  1. Applied for my Windows 8 Media Center product code. It says this can take up to 72 hours, mine took nearer 150. Looking at the comments this seems not uncommon. Note that you don’t need to apply for the code on the same PC you wish to use it on. But as the comments mention it is one code per email address used, and the code has to be activated before February.
  2. Downloaded the Windows 8 Professional ISO from MSDN, I got the EN-GB specific version. Just make sure it is the retail version not the volume license as people have commented that the the Media Center product code does not work for VL editions.
  3. So now ready to start the upgrade…..
    1. I first removed my external RAID disk array that stores pictures, music, recordings etc.
    2. I backed up my Windows 7 boot disk (using imagex off a Windows 8 PE boot USB) to an external USB disk (just in case I wanted to go back)

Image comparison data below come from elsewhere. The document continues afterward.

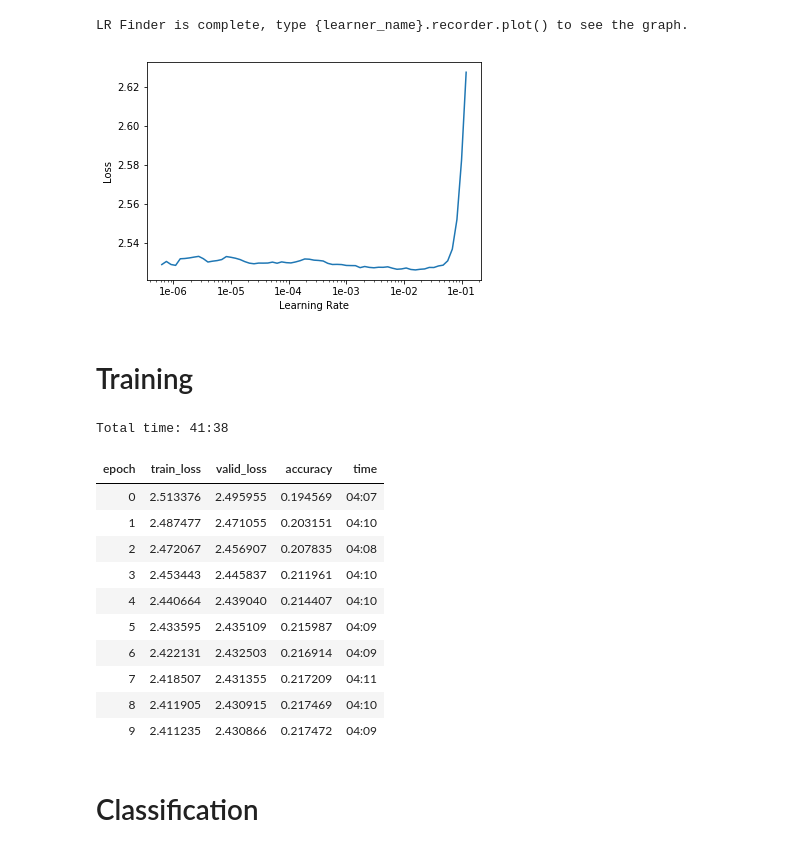
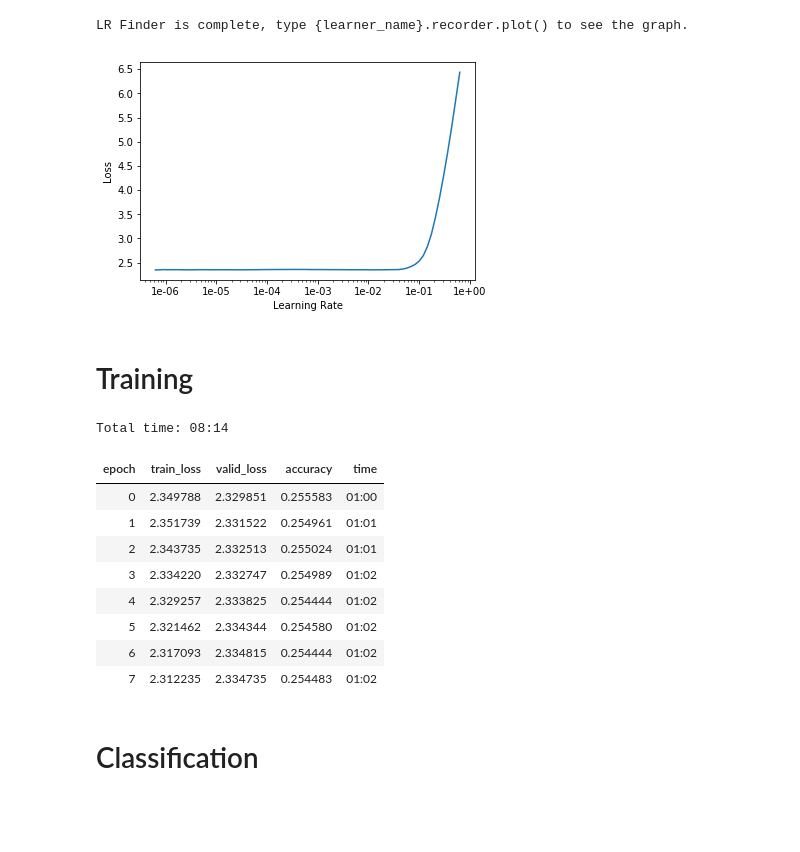
Before and after one commit to kheyer/Genomic-ULMFiT, a Jupyter notebook: Mammals/Mammal Ensemble/Enhancer Classification/Mammals Enhancers 1 Classification 4mer.ipynb, the cells around one changed output. Saved outputs shown, nothing was run; the diff lists cells and outputs as text; code cells hidden in the pictures; blank space fills up the shorter version.

Commit message:
new enhancers notebooks

```diff
--- a/Mammals/Mammal Ensemble/Enhancer Classification/Mammals Enhancers 1 Classification 4mer.ipynb
+++ b/Mammals/Mammal Ensemble/Enhancer Classification/Mammals Enhancers 1 Classification 4mer.ipynb
@@ -35,9 +35,8 @@ classification_df.head()
 | 2 | GTGTGCTGGCCACCAGAGGGAGCCAGATCCCCC... | positive | Cat | train |
 | 3 | TGGGCGTTTTCACTGCGCGGTCTCTGCTCCTGC... | positive | Cat | train |
 | 4 | GGCATTGGAGGGACCGAGAATAGGGAGGCCCTG... | positive | Cat | train |
-# %%
-species = ['Human', 'Mouse', 'Dog', 'Opossum']
-classification_df = classification_df[classification_df.Organism.isin(species)]
+# %%
+classification_df = classification_df[classification_df.Organism == 'Human']
 # %%
 train_df = classification_df[classification_df.set == 'train']
 valid_df = classification_df[classification_df.set == 'valid']
@@ -58,10 +57,10 @@ len(model_vocab.itos)
 # %% [output]
 257
 # %%
-tok = Tokenizer(partial(GenomicTokenizer, ngram=4, stride=2), n_cpus=1, pre_rules=[], post_rules=[], special_cases=['xxpad'])
+tok = Tokenizer(partial(GenomicTokenizer, ngram=4, stride=2), n_cpus=4, pre_rules=[], post_rules=[], special_cases=['xxpad'])
 # %%
 data = GenomicTextLMDataBunch.from_df(path, train_df, valid_df, bs=850, tokenizer=tok,
-                              chunksize=10000, text_cols='Sequence', label_cols='Enhancer', vocab=model_vocab)
+                              chunksize=80000, text_cols='Sequence', label_cols='Enhancer', vocab=model_vocab)
 # %%
 len(data.vocab.stoi), len(data.vocab.itos)
 # %% [output]
@@ -82,24 +80,22 @@ learn.lr_find()
 [interactive output not drawn]
 LR Finder is complete, type {learner_name}.recorder.plot() to see the graph.
 # %%
-learn.recorder.plot(skip_end=13)
+learn.recorder.plot()
 # %% [output]
-[figure, old version]
+[figure, new version]
 # %% [markdown]
 # Training
 # %%
-learn.fit_one_cycle(10, 1e-3, moms=(0.8,0.7))
+learn.fit_one_cycle(8, 1e-3, moms=(0.8,0.7))
 # %% [output]
-Total time: 41:38
+Total time: 08:14
 | epoch | train_loss | valid_loss | accuracy | time |
-| 0 | 2.513376 | 2.495955 | 0.194569 | 04:07 |
-| 1 | 2.487477 | 2.471055 | 0.203151 | 04:10 |
-| 2 | 2.472067 | 2.456907 | 0.207835 | 04:08 |
-| 3 | 2.453443 | 2.445837 | 0.211961 | 04:10 |
-| 4 | 2.440664 | 2.439040 | 0.214407 | 04:10 |
-| 5 | 2.433595 | 2.435109 | 0.215987 | 04:09 |
-| 6 | 2.422131 | 2.432503 | 0.216914 | 04:09 |
-| 7 | 2.418507 | 2.431355 | 0.217209 | 04:11 |
-| 8 | 2.411905 | 2.430915 | 0.217469 | 04:10 |
-| 9 | 2.411235 | 2.430866 | 0.217472 | 04:09 |
+| 0 | 2.349788 | 2.329851 | 0.255583 | 01:00 |
+| 1 | 2.351739 | 2.331522 | 0.254961 | 01:01 |
+| 2 | 2.343735 | 2.332513 | 0.255024 | 01:01 |
+| 3 | 2.334220 | 2.332747 | 0.254989 | 01:02 |
+| 4 | 2.329257 | 2.333825 | 0.254444 | 01:02 |
+| 5 | 2.321462 | 2.334344 | 0.254580 | 01:02 |
+| 6 | 2.317093 | 2.334815 | 0.254444 | 01:02 |
+| 7 | 2.312235 | 2.334735 | 0.254483 | 01:02 |
 # %%
```
Also changed, not shown: parts of 139 cells of this notebook, 2 other files.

    3. Booted my PC in Windows 7, inserted the Windows 8 Professional USB media and did an in-place upgrade (frankly it moved over so little I might as well have wiped the disk, see what I had to reinstall below). After entering my MDSN sourced product key the upgrade found all the hardware without issue except my PCTV 290e tuners, but a check for new drivers got these from Windows update without any other intervention.

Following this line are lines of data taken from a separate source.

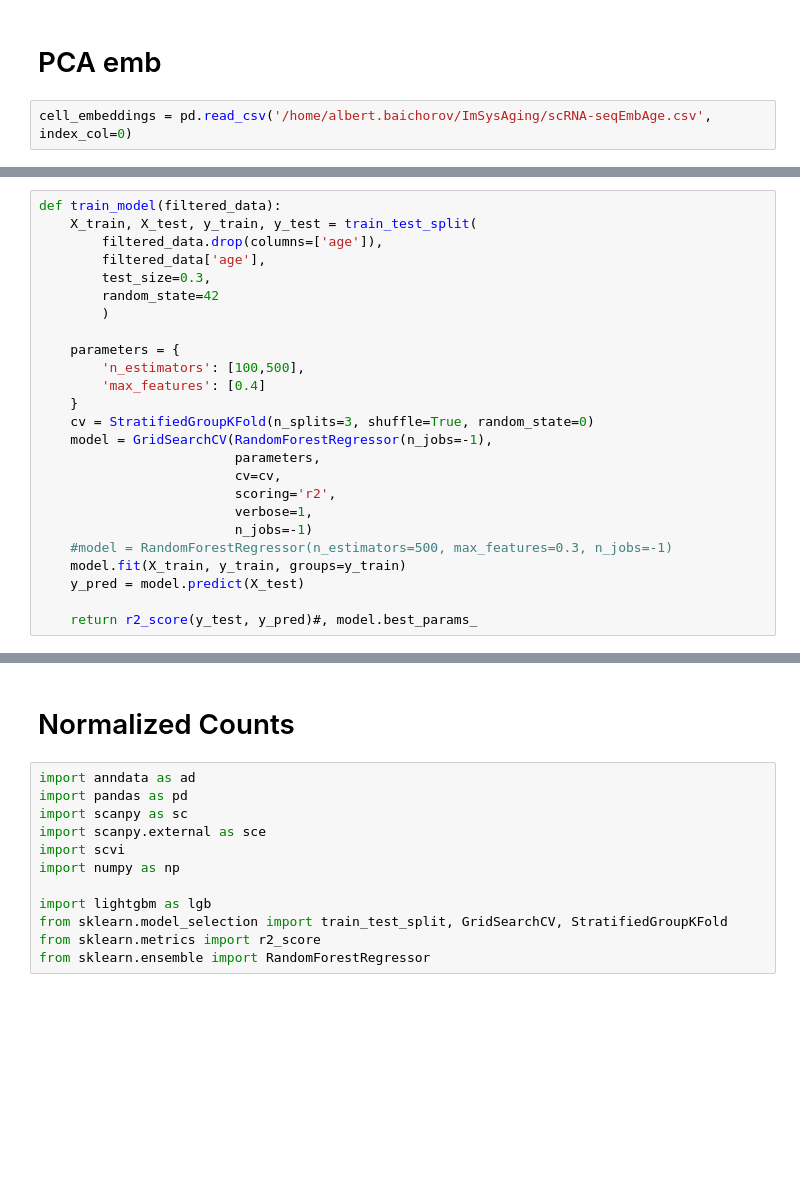
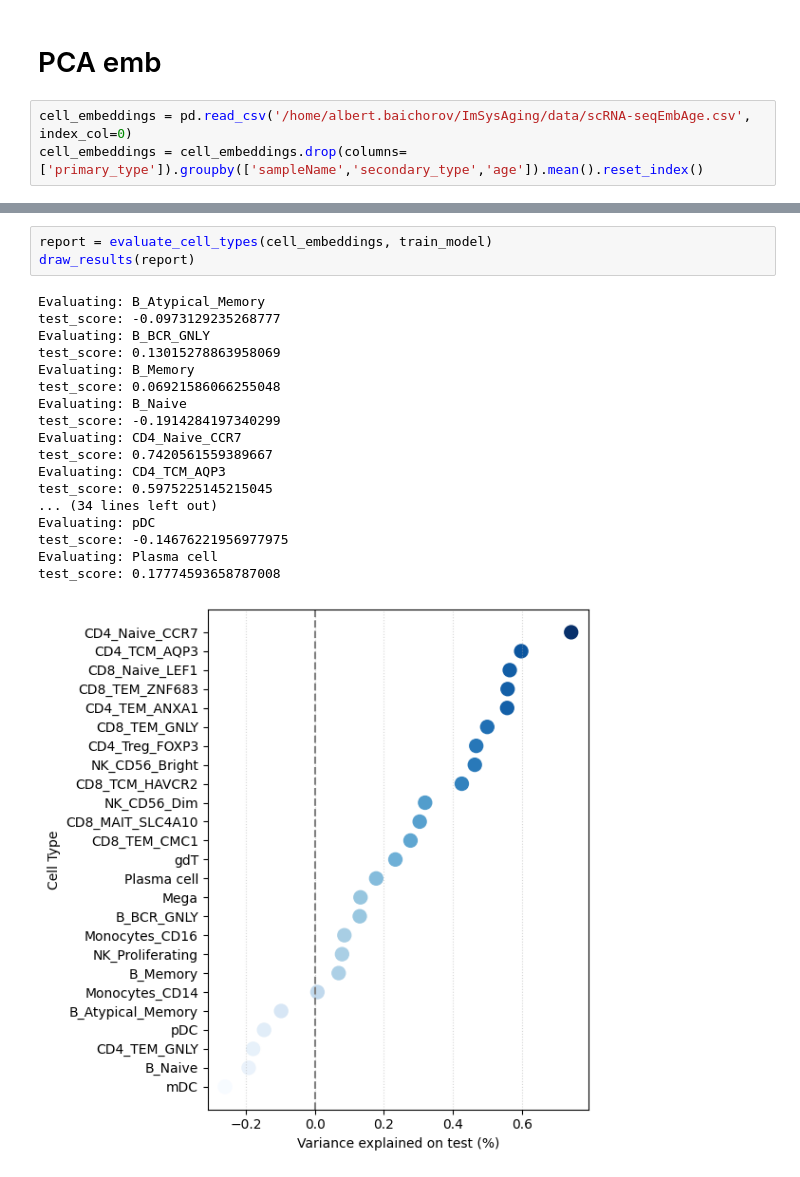
Before and after one commit to AlbertBay/ImSysAging, a Jupyter notebook: train_ageclock.ipynb, the cells around one changed output, grey strips where cells are left out. Cells and saved outputs as stored; diff of their text form; blank space fills up the shorter version.

Commit message:
plots and mrvi res

```diff
--- a/train_ageclock.ipynb
+++ b/train_ageclock.ipynb
@@ -7,4 +75,5 @@ import scvi
 # %% [markdown]
 # PCA emb
 # %%
-cell_embeddings = pd.read_csv('/home/albert.baichorov/ImSysAging/scRNA-seqEmbAge.csv', index_col=0)
+cell_embeddings = pd.read_csv('/home/albert.baichorov/ImSysAging/data/scRNA-seqEmbAge.csv', index_col=0)
+cell_embeddings = cell_embeddings.drop(columns=['primary_type']).groupby(['sampleName','secondary_type','age']).mean().reset_index()
@@ -42,25 +79,0 @@ from sklearn.ensemble import RandomForestRegressor
-# %%
-def train_model(filtered_data):
-    X_train, X_test, y_train, y_test = train_test_split(
-        filtered_data.drop(columns=['age']),
-        filtered_data['age'],
-        test_size=0.3,
-        random_state=42
-        )
-
-    parameters = {
-        'n_estimators': [100,500],
-        'max_features': [0.4]
-    }
-    cv = StratifiedGroupKFold(n_splits=3, shuffle=True, random_state=0)
-    model = GridSearchCV(RandomForestRegressor(n_jobs=-1),
-                         parameters,
-                         cv=cv,
-                         scoring='r2',
-                         verbose=1,
-                         n_jobs=-1)
-    #model = RandomForestRegressor(n_estimators=500, max_features=0.3, n_jobs=-1)
-    model.fit(X_train, y_train, groups=y_train)
-    y_pred = model.predict(X_test)
-
-    return r2_score(y_test, y_pred)#, model.best_params_
@@ -146,14 +80,22 @@ test_score: 0.1314644590644941
-# %% [markdown]
-# Normalized Counts
-# %%
-import anndata as ad
-import pandas as pd
-import scanpy as sc
-import scanpy.external as sce
-import scvi
-import numpy as np
-
-import lightgbm as lgb
-from sklearn.model_selection import train_test_split, GridSearchCV, StratifiedGroupKFold
-from sklearn.metrics import r2_score
-from sklearn.ensemble import RandomForestRegressor
+# %%
+report = evaluate_cell_types(cell_embeddings, train_model)
+draw_results(report)
+# %% [output]
+Evaluating: B_Atypical_Memory
+test_score: -0.0973129235268777
+Evaluating: B_BCR_GNLY
+test_score: 0.13015278863958069
+Evaluating: B_Memory
+test_score: 0.06921586066255048
+Evaluating: B_Naive
+test_score: -0.1914284197340299
+Evaluating: CD4_Naive_CCR7
+test_score: 0.7420561559389667
+Evaluating: CD4_TCM_AQP3
+test_score: 0.5975225145215045
+... (34 lines left out)
+Evaluating: pDC
+test_score: -0.14676221956977975
+Evaluating: Plasma cell
+test_score: 0.17774593658787008
+[figure, added]
```
Also changed, not shown: parts of 24 cells of this notebook, 6 other files.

    4. I now used the add feature option on the control panel to enter my Media Center product key. It accepted this, and said it was downloading the new feature and it might take a while. In my case this was best part of two hours, so be prepared to wait…..
  4. Once complete (and a good few automatic reboots later) I could run the Media Center wizard,but before I did this I re-attached my RAID disk

So eventually I had a Windows 8 install with Media Center, but what had a lost in the process?

  • All my Media Center configuration
    • Monitor preferences
    • My series recording settings
    • Interestingly I did not need to re-enter my settings to point to my RAID disk for libraries
  • Had to re-join the PC to my home group (of which it was the creator, I would have it expected to remember more than just it’s name)
  • Had to re-install the Windows desktop Skydrive  application, which I use to provide a backup from my RAID drive for photos. I do need to see if I can think of an easier solution under Windows 8. I also had to re-create the scheduled batch file that copies the files I wish to backup to this folder. Due to the coping all the time stamps meant the files had to re-sync to SkyDrive.
  • Had to re-authorise my Roku Soundbridge media as an audio client.

So it is any faster? Only time will tell. However, I do think that pining browser windows to the Windows 8 home page for IPlayer and other web streaming services will make life a bit bit easier until they provide Windows 8 Apps to do the job.